The Czech Republic is perhaps best-known for its numerous castles and châteaux (over 1,200 of them!). It is also well-known for having some of the most delicious food and drink in Europe, in particular its wines and famed Pilsner-style beer. The Czech Republic has and had a very long Jewish tradition, which is triumphantly on display after the horrors and loss of World War II in such places as the Great Synagogue in Plzen, the third-largest in the world. Finally, the Czech Republic is well-known for its museums, educating visitors on everything from history and art to folk arts and crafts and even life in the former Communist Czechoslovakia.
Naturally a Czech vacation starts in Prague, the City of a Thousand Spires and one of the most romantic capitals in Europe. The country is split up into two parts: Bohemia comprises the western portion of the country and Moravia makes up the east. Bohemia is home to such historic cities as Cesky Krumlov, Karlovy Vary, Ceske Budejovice, and Marianske Lazne. Moravia is home to the country`s second-largest city, Brno, and the provincial capitals of Olomouc and Ostrava.
One of the most beautiful countries in Europe, the Czech Republic can be enjoyed throughout the year. Most tourists tend to visit during the high season, which begins in June and runs through September. Shoulder seasons, when temperatures are not as hot, sights are not as crowded with tourists, and accommodations might be discounted, occur in April-May and again in October and into the first half of November. The month of December, when Christmas markets open up in town squares across the country, is also a popular tourist draw. For more information, see Best Time to Visit the Czech Republic.
We recommend approximately 7-10 days based on what you want to see and do. We offer flexible vacation packages so you can select your number of nights in each city, desired hotel and activities. We suggest a minimum of 3 nights in Prague and other major cities.
We recommend seeing the Czech Republic by car or by train.
By Car: The Czech Republic`s road system is modern and developed but not quite to the extent of nearby Hungary. There are sixteen highways that criss-cross the country, ten of which lead to the capital, Prague. Note that if you ride on the country`s highways (denoted by a two-lane green sign with an overpass), you will need to purchase an e-vignette; ask your car rental company about it when arriving in the country.

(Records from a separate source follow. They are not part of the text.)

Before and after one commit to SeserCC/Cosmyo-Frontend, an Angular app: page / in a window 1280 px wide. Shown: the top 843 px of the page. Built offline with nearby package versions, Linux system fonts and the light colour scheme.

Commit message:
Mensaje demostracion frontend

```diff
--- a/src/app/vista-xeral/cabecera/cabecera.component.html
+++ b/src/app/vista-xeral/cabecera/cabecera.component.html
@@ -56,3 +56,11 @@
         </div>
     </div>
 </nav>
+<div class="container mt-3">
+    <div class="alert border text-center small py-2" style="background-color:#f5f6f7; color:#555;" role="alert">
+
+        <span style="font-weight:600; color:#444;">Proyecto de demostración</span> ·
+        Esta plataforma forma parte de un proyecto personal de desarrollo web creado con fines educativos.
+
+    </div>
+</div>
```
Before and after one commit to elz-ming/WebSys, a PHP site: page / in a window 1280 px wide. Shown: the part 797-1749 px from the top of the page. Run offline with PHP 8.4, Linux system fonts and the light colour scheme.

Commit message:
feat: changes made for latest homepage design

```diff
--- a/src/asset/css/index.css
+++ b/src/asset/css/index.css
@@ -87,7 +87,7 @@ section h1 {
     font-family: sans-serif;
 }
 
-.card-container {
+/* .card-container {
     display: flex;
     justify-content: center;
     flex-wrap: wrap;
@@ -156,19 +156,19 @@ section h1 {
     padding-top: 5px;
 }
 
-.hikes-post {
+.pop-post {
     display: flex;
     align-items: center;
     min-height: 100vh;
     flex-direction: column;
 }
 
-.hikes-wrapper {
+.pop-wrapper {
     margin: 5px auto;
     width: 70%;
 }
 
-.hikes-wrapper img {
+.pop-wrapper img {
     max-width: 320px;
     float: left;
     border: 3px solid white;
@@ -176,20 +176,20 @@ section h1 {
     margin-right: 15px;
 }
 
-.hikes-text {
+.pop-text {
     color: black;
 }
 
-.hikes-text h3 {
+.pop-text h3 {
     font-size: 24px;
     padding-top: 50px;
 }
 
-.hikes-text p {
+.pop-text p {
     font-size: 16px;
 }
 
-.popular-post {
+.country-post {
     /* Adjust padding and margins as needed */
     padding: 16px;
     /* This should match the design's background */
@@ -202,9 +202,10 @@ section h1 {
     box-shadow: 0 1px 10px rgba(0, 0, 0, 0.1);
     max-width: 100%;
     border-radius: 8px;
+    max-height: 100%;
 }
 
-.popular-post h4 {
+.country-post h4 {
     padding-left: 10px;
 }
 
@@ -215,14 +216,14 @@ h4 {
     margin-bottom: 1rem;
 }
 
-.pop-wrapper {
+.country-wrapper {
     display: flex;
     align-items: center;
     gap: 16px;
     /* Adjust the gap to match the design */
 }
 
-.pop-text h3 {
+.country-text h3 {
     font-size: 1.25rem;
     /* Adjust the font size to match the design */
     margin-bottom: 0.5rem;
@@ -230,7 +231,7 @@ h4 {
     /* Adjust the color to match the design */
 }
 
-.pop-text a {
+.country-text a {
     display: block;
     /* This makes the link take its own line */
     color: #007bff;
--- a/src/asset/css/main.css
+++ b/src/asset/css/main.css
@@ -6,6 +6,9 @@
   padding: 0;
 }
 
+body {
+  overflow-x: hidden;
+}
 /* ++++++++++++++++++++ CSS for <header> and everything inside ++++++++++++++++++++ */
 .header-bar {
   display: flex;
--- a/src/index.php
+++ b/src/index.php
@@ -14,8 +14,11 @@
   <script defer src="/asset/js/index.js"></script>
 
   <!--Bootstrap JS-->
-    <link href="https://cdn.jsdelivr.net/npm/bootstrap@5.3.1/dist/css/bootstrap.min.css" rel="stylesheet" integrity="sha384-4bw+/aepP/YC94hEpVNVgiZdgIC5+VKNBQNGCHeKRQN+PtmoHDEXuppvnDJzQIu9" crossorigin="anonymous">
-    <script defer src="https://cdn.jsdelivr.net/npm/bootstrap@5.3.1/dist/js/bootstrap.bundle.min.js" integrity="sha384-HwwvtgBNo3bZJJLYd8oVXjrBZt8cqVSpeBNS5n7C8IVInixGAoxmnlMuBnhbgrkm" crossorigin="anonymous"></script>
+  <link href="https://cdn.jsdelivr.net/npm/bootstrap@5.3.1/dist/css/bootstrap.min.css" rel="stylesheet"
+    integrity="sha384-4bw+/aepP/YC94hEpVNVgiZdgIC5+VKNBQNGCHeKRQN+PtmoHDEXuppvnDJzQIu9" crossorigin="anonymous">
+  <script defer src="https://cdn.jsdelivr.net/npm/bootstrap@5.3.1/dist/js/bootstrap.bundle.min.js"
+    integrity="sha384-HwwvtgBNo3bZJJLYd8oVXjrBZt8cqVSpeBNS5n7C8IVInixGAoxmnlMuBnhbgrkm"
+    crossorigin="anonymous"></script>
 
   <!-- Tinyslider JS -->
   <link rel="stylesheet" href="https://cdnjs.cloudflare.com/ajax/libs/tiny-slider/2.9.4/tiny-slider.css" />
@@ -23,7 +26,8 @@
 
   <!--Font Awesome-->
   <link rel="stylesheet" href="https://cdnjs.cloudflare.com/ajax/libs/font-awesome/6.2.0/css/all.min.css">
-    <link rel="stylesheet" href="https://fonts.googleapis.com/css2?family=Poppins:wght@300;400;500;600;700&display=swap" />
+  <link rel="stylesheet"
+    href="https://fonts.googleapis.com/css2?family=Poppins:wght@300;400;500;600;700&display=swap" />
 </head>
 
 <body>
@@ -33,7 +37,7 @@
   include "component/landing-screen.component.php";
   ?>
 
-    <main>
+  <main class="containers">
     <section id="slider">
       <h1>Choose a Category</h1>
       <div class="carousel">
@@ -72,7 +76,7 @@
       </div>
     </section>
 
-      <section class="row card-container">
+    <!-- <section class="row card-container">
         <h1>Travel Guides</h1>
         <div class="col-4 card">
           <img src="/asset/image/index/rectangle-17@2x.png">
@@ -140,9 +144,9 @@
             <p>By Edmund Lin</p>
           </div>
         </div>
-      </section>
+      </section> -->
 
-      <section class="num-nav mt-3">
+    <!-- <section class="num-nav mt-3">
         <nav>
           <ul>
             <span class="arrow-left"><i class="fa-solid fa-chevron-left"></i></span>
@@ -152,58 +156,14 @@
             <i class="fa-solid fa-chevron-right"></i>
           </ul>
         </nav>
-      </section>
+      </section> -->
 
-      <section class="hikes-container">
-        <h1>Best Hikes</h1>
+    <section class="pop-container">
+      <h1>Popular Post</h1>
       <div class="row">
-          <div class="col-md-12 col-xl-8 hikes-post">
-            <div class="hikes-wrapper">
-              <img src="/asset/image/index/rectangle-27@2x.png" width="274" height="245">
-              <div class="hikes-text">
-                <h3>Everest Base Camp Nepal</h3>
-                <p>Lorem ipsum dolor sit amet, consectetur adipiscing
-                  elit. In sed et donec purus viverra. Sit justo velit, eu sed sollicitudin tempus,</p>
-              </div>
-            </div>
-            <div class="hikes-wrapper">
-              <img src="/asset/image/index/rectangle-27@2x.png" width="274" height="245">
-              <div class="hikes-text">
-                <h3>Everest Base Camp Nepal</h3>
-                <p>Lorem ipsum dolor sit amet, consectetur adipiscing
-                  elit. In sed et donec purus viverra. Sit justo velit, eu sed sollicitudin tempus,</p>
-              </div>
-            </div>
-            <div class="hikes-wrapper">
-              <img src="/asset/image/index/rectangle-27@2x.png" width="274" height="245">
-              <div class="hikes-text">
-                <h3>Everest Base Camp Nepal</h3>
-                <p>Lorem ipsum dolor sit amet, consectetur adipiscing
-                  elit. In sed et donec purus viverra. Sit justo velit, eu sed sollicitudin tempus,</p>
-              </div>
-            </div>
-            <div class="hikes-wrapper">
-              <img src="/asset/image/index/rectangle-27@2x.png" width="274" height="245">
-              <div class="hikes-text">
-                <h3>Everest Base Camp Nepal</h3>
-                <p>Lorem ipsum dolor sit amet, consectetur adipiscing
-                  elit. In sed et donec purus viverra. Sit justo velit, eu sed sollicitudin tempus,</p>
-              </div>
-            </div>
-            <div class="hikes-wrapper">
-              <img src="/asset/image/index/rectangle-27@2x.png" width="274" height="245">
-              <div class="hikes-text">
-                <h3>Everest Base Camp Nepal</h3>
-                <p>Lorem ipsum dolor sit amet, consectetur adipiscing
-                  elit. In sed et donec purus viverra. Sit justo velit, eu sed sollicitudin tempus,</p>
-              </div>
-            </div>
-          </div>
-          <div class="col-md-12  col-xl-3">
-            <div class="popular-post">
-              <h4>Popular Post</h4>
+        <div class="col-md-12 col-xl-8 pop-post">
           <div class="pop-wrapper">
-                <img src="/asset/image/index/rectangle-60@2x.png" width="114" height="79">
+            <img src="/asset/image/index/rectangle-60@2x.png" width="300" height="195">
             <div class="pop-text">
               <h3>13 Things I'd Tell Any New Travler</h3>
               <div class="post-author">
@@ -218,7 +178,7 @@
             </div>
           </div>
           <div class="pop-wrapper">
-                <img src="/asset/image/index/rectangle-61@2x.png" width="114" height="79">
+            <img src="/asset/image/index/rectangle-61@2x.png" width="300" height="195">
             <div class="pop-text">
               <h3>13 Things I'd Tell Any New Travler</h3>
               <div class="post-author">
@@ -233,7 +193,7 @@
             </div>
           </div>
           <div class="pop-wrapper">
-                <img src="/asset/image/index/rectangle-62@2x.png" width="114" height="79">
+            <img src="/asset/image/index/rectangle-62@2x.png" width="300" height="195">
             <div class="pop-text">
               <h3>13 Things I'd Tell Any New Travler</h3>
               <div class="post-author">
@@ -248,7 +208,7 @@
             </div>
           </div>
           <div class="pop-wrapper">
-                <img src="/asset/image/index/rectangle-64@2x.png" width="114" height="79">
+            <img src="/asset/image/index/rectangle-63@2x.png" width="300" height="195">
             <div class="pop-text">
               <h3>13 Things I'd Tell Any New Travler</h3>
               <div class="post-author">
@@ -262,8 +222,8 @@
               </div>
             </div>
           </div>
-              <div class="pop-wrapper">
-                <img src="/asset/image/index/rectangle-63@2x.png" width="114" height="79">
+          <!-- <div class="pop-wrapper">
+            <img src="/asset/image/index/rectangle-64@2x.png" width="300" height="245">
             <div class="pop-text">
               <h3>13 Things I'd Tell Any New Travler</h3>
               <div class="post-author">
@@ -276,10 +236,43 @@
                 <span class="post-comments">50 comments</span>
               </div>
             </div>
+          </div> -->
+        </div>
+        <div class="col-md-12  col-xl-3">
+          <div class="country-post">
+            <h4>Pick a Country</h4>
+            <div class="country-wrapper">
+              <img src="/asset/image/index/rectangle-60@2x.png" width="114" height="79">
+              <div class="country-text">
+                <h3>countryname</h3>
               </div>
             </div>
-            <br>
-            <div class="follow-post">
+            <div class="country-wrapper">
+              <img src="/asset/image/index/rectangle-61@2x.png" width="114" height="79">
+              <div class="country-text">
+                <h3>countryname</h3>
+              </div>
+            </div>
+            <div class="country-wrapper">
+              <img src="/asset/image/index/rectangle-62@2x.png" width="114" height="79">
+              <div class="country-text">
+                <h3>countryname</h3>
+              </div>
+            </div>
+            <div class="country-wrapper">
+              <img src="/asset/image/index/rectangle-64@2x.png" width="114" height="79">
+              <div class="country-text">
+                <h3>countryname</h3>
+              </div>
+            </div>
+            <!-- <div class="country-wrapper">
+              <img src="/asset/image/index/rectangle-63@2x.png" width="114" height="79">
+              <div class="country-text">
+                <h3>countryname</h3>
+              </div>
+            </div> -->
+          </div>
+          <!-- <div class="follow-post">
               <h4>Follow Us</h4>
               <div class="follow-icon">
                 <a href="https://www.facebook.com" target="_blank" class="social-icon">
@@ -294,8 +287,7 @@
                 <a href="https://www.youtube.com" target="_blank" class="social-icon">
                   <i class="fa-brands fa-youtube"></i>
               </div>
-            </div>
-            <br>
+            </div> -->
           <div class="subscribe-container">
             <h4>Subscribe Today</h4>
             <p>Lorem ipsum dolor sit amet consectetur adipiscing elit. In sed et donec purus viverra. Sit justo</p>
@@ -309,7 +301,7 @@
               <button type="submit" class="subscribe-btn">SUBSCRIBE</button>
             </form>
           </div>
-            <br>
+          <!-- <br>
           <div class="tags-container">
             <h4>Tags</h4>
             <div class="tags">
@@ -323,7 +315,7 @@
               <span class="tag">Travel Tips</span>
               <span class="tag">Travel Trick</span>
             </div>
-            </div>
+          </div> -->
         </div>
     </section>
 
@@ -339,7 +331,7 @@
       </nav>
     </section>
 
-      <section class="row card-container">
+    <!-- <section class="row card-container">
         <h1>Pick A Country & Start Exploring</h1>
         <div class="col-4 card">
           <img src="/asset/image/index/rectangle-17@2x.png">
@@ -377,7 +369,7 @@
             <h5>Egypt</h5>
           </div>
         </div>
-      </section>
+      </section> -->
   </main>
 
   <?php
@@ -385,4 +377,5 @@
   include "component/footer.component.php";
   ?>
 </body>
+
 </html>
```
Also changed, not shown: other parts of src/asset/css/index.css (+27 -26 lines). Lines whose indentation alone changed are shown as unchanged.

By Train: Rail service in the Czech Republic is efficient, fast, and modern. It is run by Ceske drahy and rail lines criss-cross the country and not only link Prague with Bohemia and Moravia, but also with the countries bordering the Czech Republic. The Czech Republic offers many high-speed lines, such as the EuroCity (since 1991) and the Railjet (since 2014), connecting Prague and Brno with the rest of Central Europe in a faster and more efficient manner. Rail hubs are located in Prague, Brno, Ostrava, and Breclav.
The currency of the Czech Republic is the Czech koruna (written in shorthand as Kc). U.S. dollars are not accepted. Please be sure to have the correct currency on hand or be prepared to exchange your dollars for korunas upon arrival. Currency exchange desks can be found at many locations throughout the country. For more information, see Tipping in the Czech Republic.
English is widely spoken and understood in Prague, and is common in most tourist areas in the country. We suggest you learn a few common phrases such as hello (Ahoj!), goodbye (Sbohem!), excuse me (prominte) and numbers 1-10 (jedna, dva, tri, ctyri, pet, šest, sedm, osm, devet, deset). To say `do you speak English?`, say `Mluvíš anglicky?`